  2. Akerberg, P. (2015, June 5). Invisible Illness: A Blessing or a Burden? Pain News Network. https://www.painnewsnetwork.org/stories/2015/6/1/invisible-illness-a-blessing-or-burden
  3. Dobson, J. (2021, July). Invisible Illness and Measurability. AMA J Ethics. https://journalofethics.ama-assn.org/article/invisible-illness-and-measurability/2021-07
  4. Volcheck, M.M., Graham, S.M., Fleming, K.C., et al. Central Sensitization, Chronic Pain, and Other Symptoms: Better Understanding, Better Management. Cleveland Clinic Journal of Medicine. 2023; 90(4): 245-254. https://www.ccjm.org/content/90/4/245
  5. How Box Breathing Can Help You Destress. (2021, August 17). Cleveland Clinic. https://health.clevelandclinic.org/box-breathing-benefits
  6. Busch, V., Magerl, W., Kern, U., et al. The Effect of Deep and Slow Breathing on Pain Perception, Autonomic Activity, and Mood Processing – An Experimental Study. Pain Medicine. 2012; 13(2): 215-228. https://doi.org/10.1111/j.1526-4637.2011.01243.x
  7. Mattos Júnior, F.M., Mattos, R.V., Teixeira, M.J., et al. Chronic Pain Relief after the Exposure of Nitrous Oxide during Dental Treatment: Longitudinal Retrospective Study. Arquivos de Neuro-psiquiatria. 2015; 73(7): 578-581. https://doi.org/10.1590/0004-282X20150061
  8. Ben Boujema, M., Laboureyras, E., Pype, J., et al. Nitrous Oxide Persistently Alleviates Pain Hypersensitivity in Neuropathic Rats: A Dose-dependent Effect. Pain Research and Management. 2015; 20(6): 309-315. https://doi.org/10.1155/2015/809059

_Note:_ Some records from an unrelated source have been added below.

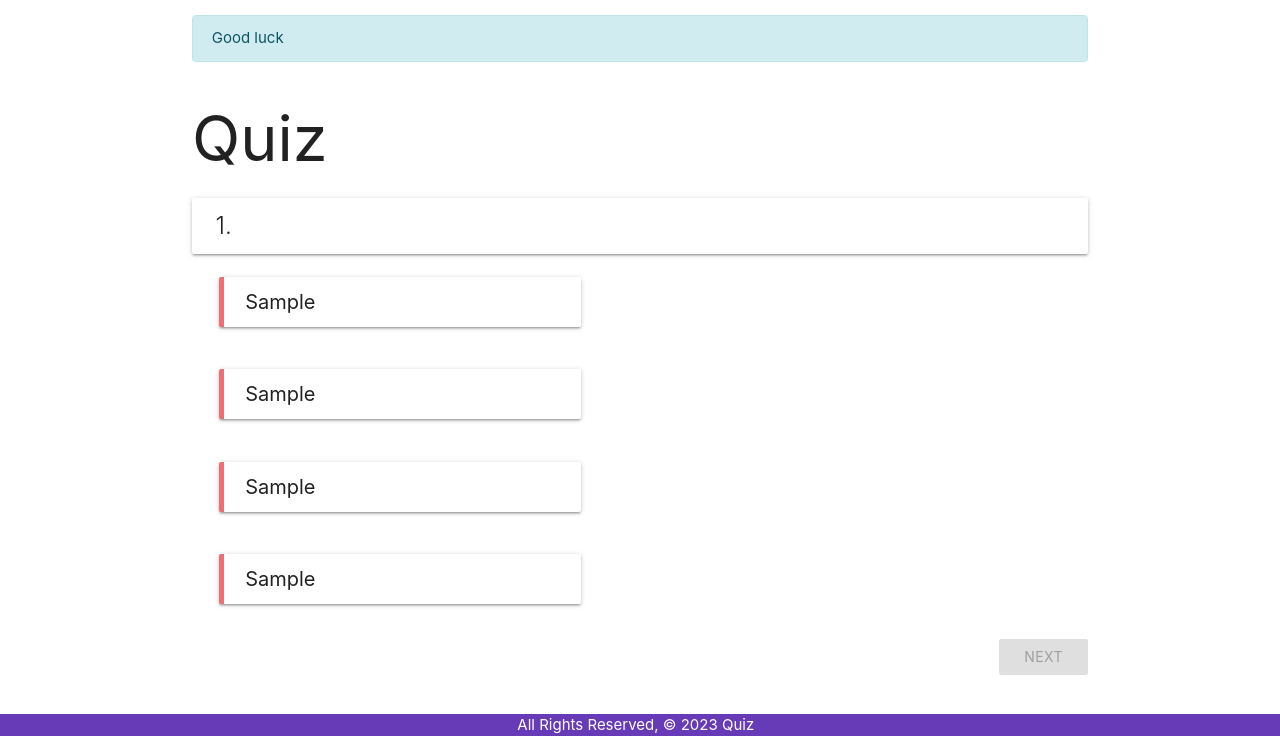
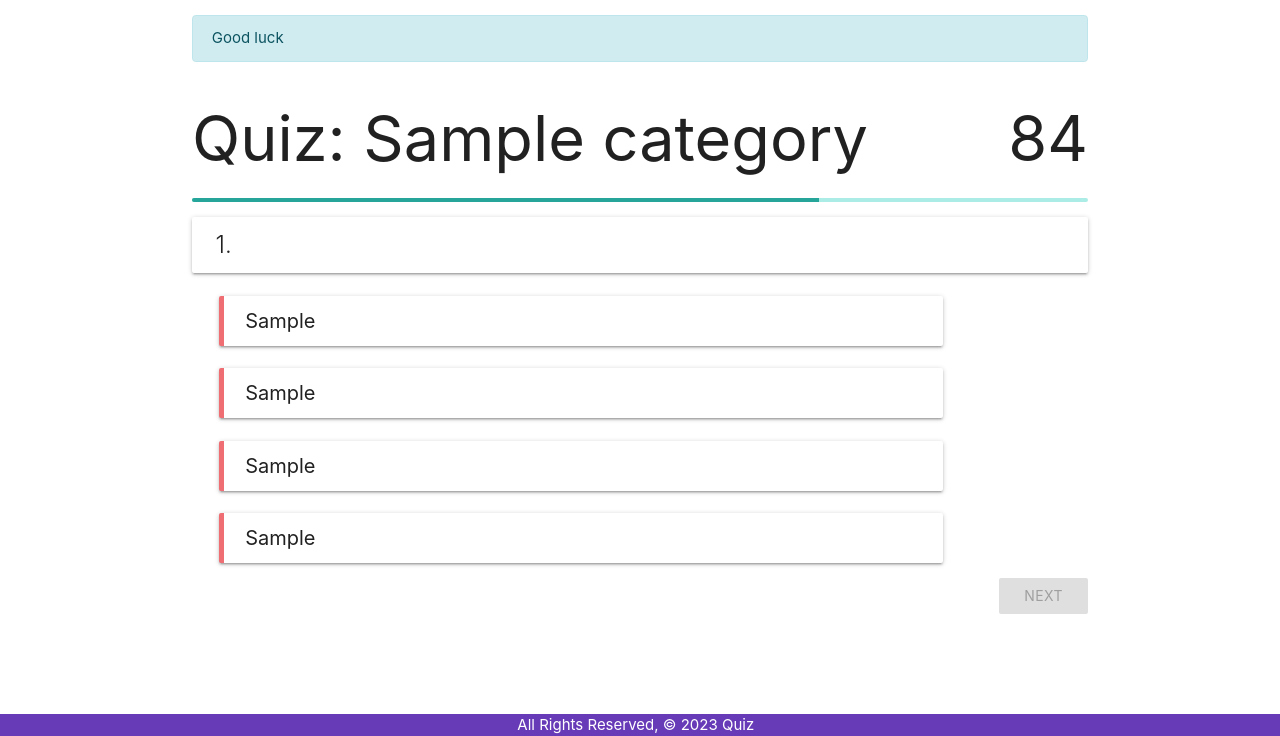
Before and after one commit to hasanmar/Project3, a Django app: page /category/1/quiz in a window 1280 px wide. Shown: the part 64-800 px from the top of the page. Run offline with Django 4.2, Linux system fonts and the light colour scheme; tables that the repository leaves empty hold one stand-in row (values such as "Sample post").

Commit message:
@anas029 add timer to quiz
correct user_id and catogry_id in the model

```diff
--- a/project3/main_app/models.py
+++ b/project3/main_app/models.py
@@ -22,10 +22,10 @@
     level = models.IntegerField(default=0)
 
     def __str__(self):
-        return self.user.username
+        return self.username
 
 class UserCategory(models.Model):
-    user = models.ForeignKey(settings.AUTH_USER_MODEL, on_delete=models.CASCADE)
+    user = models.ForeignKey(CustomUser, on_delete=models.CASCADE)
     category = models.ForeignKey(Category, on_delete=models.CASCADE)
     level = models.IntegerField(default=0)
 
--- a/project3/main_app/static/css/style.css
+++ b/project3/main_app/static/css/style.css
@@ -23,10 +23,12 @@
 
 .mg>.card:hover img {
     transform: scale(1.2);
+    filter: brightness(1);
 }
 
 .mg>.card img {
     transition: transform .5s;
+    filter: brightness(.9);
 }
 
 .mg>.card:hover {
@@ -53,6 +55,11 @@
 
 blockquote:hover {
     background-color: #26a69a;
+}
+
+.exer-quiz,
+.exer-quiz li {
+    margin-bottom: 0;
 }
 
 .green-color {
--- a/project3/main_app/templates/main_app/category_list.html
+++ b/project3/main_app/templates/main_app/category_list.html
@@ -15,11 +15,11 @@
       </div>
 
       <div class="card-content">
-        <span class="card-title activator grey-text text-darken-4">{{i.name}}<i class="material-icons right">more_vert</i></span>
+        <span class="card-title activator grey-text text-darken-4"><strong>{{i.name}}</strong><i class="material-icons right">more_vert</i></span>
 
         <div class="card-action">
-          <a href="{% url 'exercise' i.id %}" class="btn waves-effect waves-light"> Exercise </a>
-          <a href="{% url 'quiz' i.id %}" class="btn waves-effect waves-light"> Quiz </a>
+          <a href="{% url 'exercise' i.id %}" class="btn waves-effect waves-light deep-purple lighten-2"> Exercise </a>
+          <a href="{% url 'quiz' i.id %}" class="btn waves-effect waves-light red darken-1 right"> Quiz </a>
         </div>
 
       </div>
--- a/project3/main_app/templates/main_app/quiz.html
+++ b/project3/main_app/templates/main_app/quiz.html
@@ -1,7 +1,10 @@
 {% extends 'base.html' %}
 
 {% block content %}
-<h1>Quiz</h1>
+<h1>Quiz: {{quiz.first.category}}<span id="timer-display" class="right">90</span></h1>
+<div class="progress">
+    <div class="determinate" style="width: 70%"></div>
+</div>
 
 <form action="" method="post">
     {% csrf_token %}
@@ -12,30 +15,30 @@
            <span> &nbsp; {{forloop.counter }}.</span> {{i.question}}
         </div>
     </div>
-        <ul>
+     <ul class="exer-quiz">
             <li class="row">
-                <blockquote data-select="{{i.option1}}" data-num="{{forloop.counter }}"class="card col s5 ">
+                <blockquote data-select="{{i.option1}}" data-num="{{forloop.counter }}"class="card col s10 ">
                     <div  class="op">
                         {{i.option1}}
                     </div>
                 </blockquote>
             </li>
             <li class="row">
-                <blockquote data-select="{{i.option2}}"  data-num="{{forloop.counter }}" class="card col s5 ">
+                <blockquote data-select="{{i.option2}}"  data-num="{{forloop.counter }}" class="card col s10 ">
                     <div  class="op">
                     {{i.option2}}
                 </div>
             </blockquote>
             </li>
             <li class="row">
-                <blockquote data-select="{{i.option3}}" data-num="{{forloop.counter }}" class="card col s5 ">
+                <blockquote data-select="{{i.option3}}" data-num="{{forloop.counter }}" class="card col s10 ">
                     <div  class="op">
                     {{i.option3}}
                 </div>
             </blockquote>
             </li>
             <li class="row">
-                <blockquote data-select="{{i.option4}}" data-num="{{forloop.counter }}" class="card col s5 ">
+                <blockquote data-select="{{i.option4}}" data-num="{{forloop.counter }}" class="card col s10 ">
                     <div  class="op">
                     {{i.option4}}
                 </div>
@@ -52,12 +55,15 @@
 </form>
 <script>
     let counter = 0
+    let timer = 90
     const lists = document.querySelectorAll('blockquote')
     const all = document.querySelectorAll('*')
     const answers = document.querySelectorAll('.hidden-answer')
     const ques = document.querySelectorAll('.ques')
     const btnNext = document.querySelectorAll('.next')
     const btnSumbit = document.querySelector('input[type=submit]')
+    const timerText = document.querySelector('#timer-display')
+    const form = document.querySelector('form')
     ques[counter].classList.remove('hide')
     function nextHandler(e){
         ques[counter].classList.add('hide')
@@ -84,6 +90,17 @@
     btnNext.forEach(next=>{
         next.addEventListener('click',nextHandler)
     })
+const mytimer = setInterval(countTime,1000)
+function countTime(){
+        timer--
+        timerText.innerHTML = timer
+        if (timer === 0){
+            clearInterval(mytimer)
+            timerText.innerHTML = "Time's up"
+            form.submit()
+        }
+}
+
 </script>
 
 {% endblock %}
```
Also changed, not shown: project3/main_app/templates/main_app/exercise.html (+6 -6 lines).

  9. Bean T, Aruede G. Conscious Sedation in Dentistry. (2023 April 23). StatPearls. https://www.ncbi.nlm.nih.gov/books/NBK592406/